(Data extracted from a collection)
———

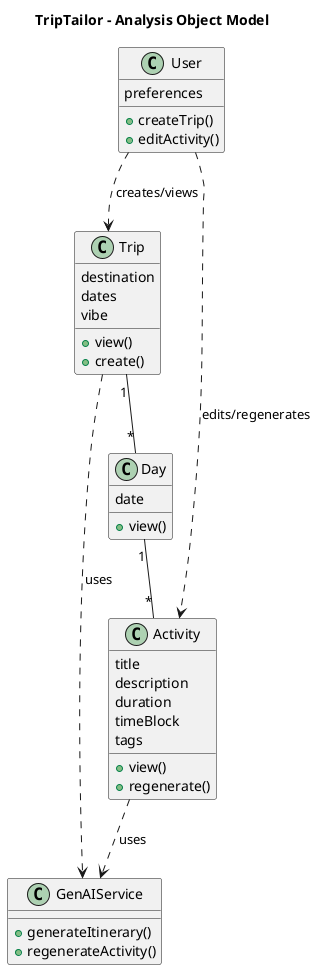
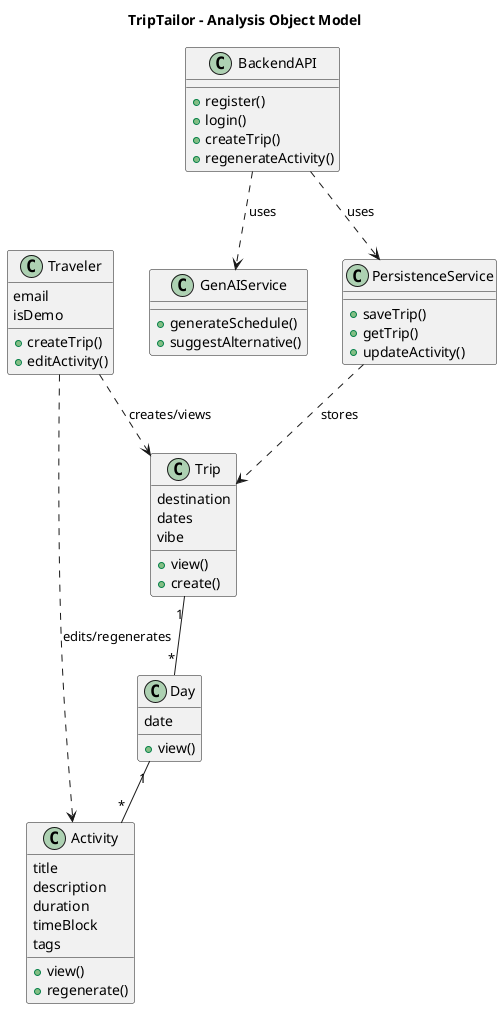
@startuml analysis-object-model
title TripTailor - Analysis Object Model

class Trip {
  destination
  dates
  vibe
  + view()
  + create()
}

class Day {
  date
  + view()
}

class Activity {
  title
  description
  duration
  timeBlock
  tags
  + view()
  + regenerate()
}

- class User {
-   preferences
+ class Traveler {
+   email
+   isDemo
  + createTrip()
  + editActivity()
}

+ class BackendAPI {
+   + register()
+   + login()
+   + createTrip()
+   + regenerateActivity()
+ }
+ 
class GenAIService {
-   + generateItinerary()
-   + regenerateActivity()
+   + generateSchedule()
+   + suggestAlternative()
+ }
+ 
+ class PersistenceService {
+   + saveTrip()
+   + getTrip()
+   + updateActivity()
}

Trip "1" -- "*" Day
Day "1" -- "*" Activity

- User ..> Trip : creates/views
- User ..> Activity : edits/regenerates
+ Traveler ..> Trip : creates/views
+ Traveler ..> Activity : edits/regenerates

- Trip ..> GenAIService : uses
- Activity ..> GenAIService : uses
+ BackendAPI ..> GenAIService : uses
+ BackendAPI ..> PersistenceService : uses
+ PersistenceService ..> Trip : stores

- @enduml+ @enduml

———

▶ Brief: Exactly as they stand in the records above, print the lines from the one containing "- class User" through the final line, inclusive.

▶ Reply to the task:
- class User {
-   preferences
+ class Traveler {
+   email
+   isDemo
  + createTrip()
  + editActivity()
}

+ class BackendAPI {
+   + register()
+   + login()
+   + createTrip()
+   + regenerateActivity()
+ }
+ 
class GenAIService {
-   + generateItinerary()
-   + regenerateActivity()
+   + generateSchedule()
+   + suggestAlternative()
+ }
+ 
+ class PersistenceService {
+   + saveTrip()
+   + getTrip()
+   + updateActivity()
}

Trip "1" -- "*" Day
Day "1" -- "*" Activity

- User ..> Trip : creates/views
- User ..> Activity : edits/regenerates
+ Traveler ..> Trip : creates/views
+ Traveler ..> Activity : edits/regenerates

- Trip ..> GenAIService : uses
- Activity ..> GenAIService : uses
+ BackendAPI ..> GenAIService : uses
+ BackendAPI ..> PersistenceService : uses
+ PersistenceService ..> Trip : stores

- @enduml+ @enduml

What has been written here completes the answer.